Epilepsy is a disorder of brain function characterized by repeating fits or seizures. The symptoms can be as mild as thought disorders, or as severe as a physical convulsion and unconsciousness. Epilepsy affects one in a hundred people.

Derived from the Greek, epilepsy means 'to be designated by forces from without'. It is a symptom of brain malfunction that can be caused by diverse disease processes (such as brain tumors or infection) by head injury, or by genetic inheritance, although in many cases no cause can be found.

The expression of epilepsy is usually an intermittent, paroxysmal, excessive and disorderly discharge of cerebral neurons. This is due to instability of the cell membranes resulting from excessive depolarization and repolarization. Membrane stability and polarization are maintained by ionic fluxes across the membrane. When this ionic balance is disturbed or when the intrinsic mechanisms for maintaining membrane stability are affected, there is a tendency for a seizure to occur. Individuals may have, by genetic determination or acquired condition, a lower threshold to spontaneous firing of certain neurons.

Epilepsy seizures

There are two types of seizure, partial and generalized. Partial seizures begin in a local area of ​​the brain. In the simple partial seizures consciousness is not impaired but there are specific symptoms dependent which part of the brain has been affected.

In complex partial seizures consciousness is impaired. There can be a brief clouding of consciousness or a more prolonged episode of automatism. When the abnormal neuronal discharge that initiates the fits remains localized it may elicit a conscious sensation or series of sensations that the person learns to interpret as a warning or aura. The nature of the aura is determined by which part of the brain is affected. Although the person interprets the aura sensations as a warning of the fit to come, it is actually an initial seizure manifestation.

The generalized seizures can be either convulsive or non-convulsive.

They range in severity from a simple 'absence' (also known as petit mal seizures), to 'grand mal' seizures (which are characterized by a tonic-clonic pattern of spasm). The seizure is generalized from the sunset. Sudden unconsciousness with or without motor phenomena, is the usual mode of seizure sunset. However, there may be jerks (myoclonic jerks) in clear consciousness which also occurs.

The suggestion is that the generalized seizure is caused by a system of neurons, coming from the brainstem, which integrate the activities of both hemispheres. Alternatively it is suggested that in generalized epilepsy there is a diffuse and reliably mild state of chronic cortical hyperexcitability which increases the responsiveness of the cortical neurons. This leads on to spike and wave discharges associated with the generalized seizure.

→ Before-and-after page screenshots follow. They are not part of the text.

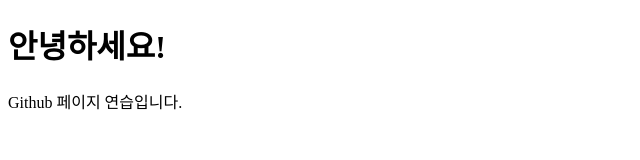
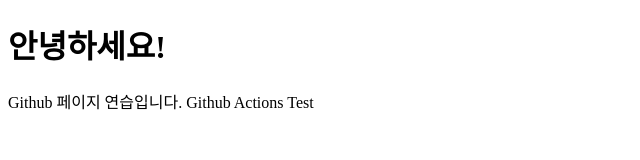
Before and after one commit to lallaa1111/git-practice.github.io, a plain HTML site: page index.html in a window 1280 px wide. Shown: the whole page, without its empty margins (0-640 px from the left). Drawn offline with Linux system fonts and the light colour scheme.

Commit message:
Github action test

```diff
--- a/index.html
+++ b/index.html
@@ -9,5 +9,6 @@
     <h1>안녕하세요!</h1>
 
     Github 페이지 연습입니다.
+    Github Actions Test
 </body>
 </html>
```
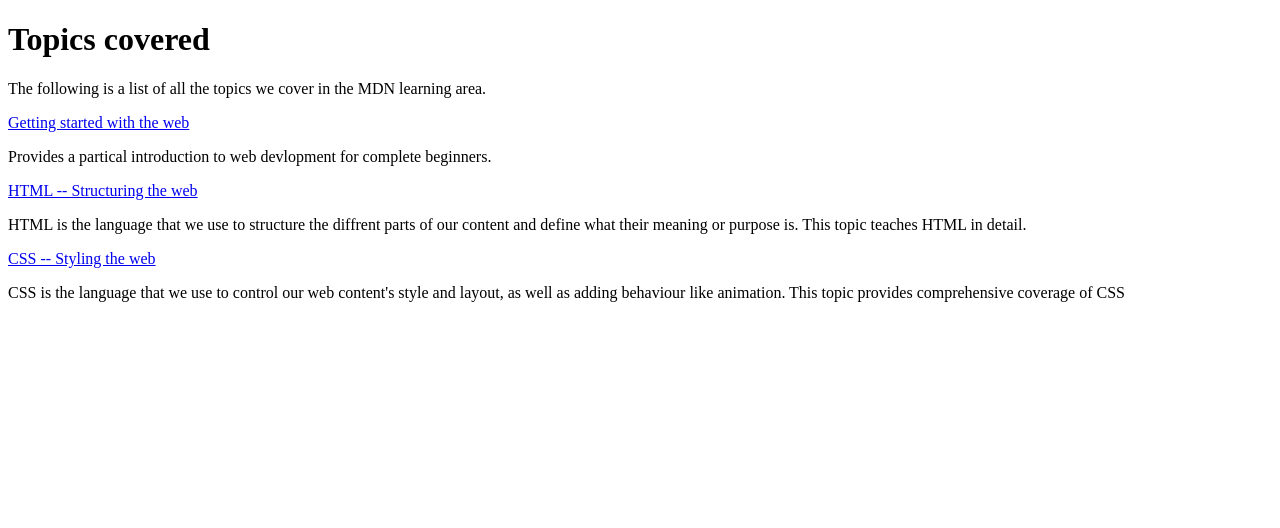
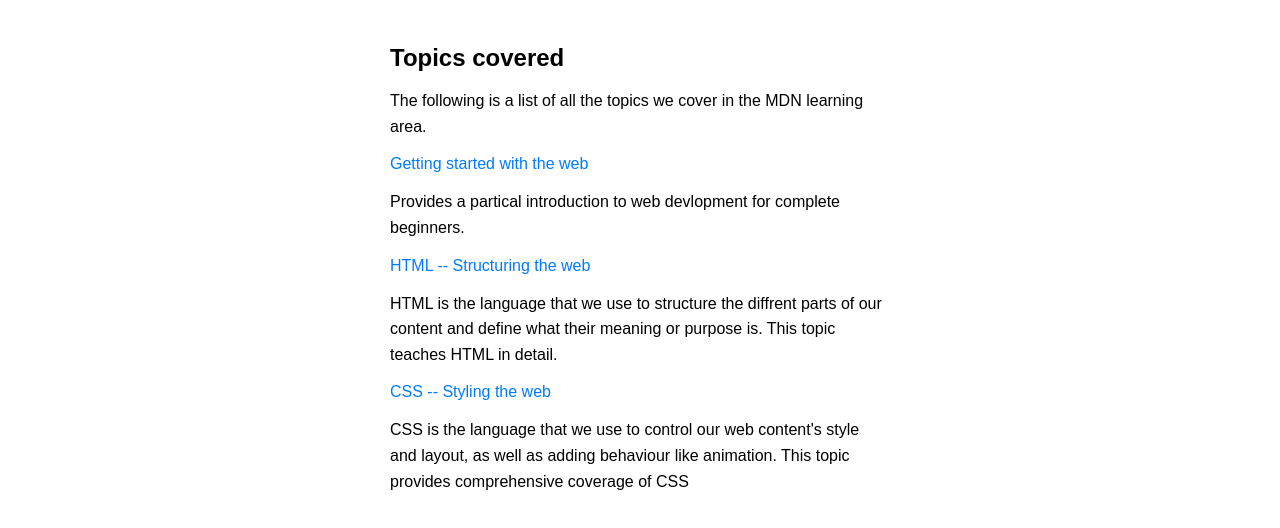
Before and after one commit to Avinash01-GIT/Day2-ReactHw, a plain HTML site: page index.html in a window 1280 px wide. Drawn offline with nearby package versions, Linux system fonts and the light colour scheme.

Commit message:
added css

```diff
--- a/index.html
+++ b/index.html
@@ -4,6 +4,7 @@
   <meta charset="UTF-8">
   <meta name="viewport" content="width=device-width, initial-scale=1.0">
   <title>React-Document</title>
+  <link rel="stylesheet" href="./style.css">
 </head>
 <body>
   <div id="root"></div>
--- /dev/null
+++ b/style.css
@@ -0,0 +1,24 @@
+#root {
+  max-width: 500px;
+  margin: 00px auto;
+  padding: 20px;
+  font-family: Arial, Helvetica, sans-serif;
+}
+
+h1 {
+  font-size: 24px;
+}
+
+p {
+  font-size: 16px;
+  line-height: 1.6;
+}
+
+a {
+  color: #007bff;
+  text-decoration: none;
+}
+
+a:hover {
+  text-decoration: underline;
+}
```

Modern medicine provides many medications which can control epileptic seizures, and active research continues into the many factors which cause epilepsy.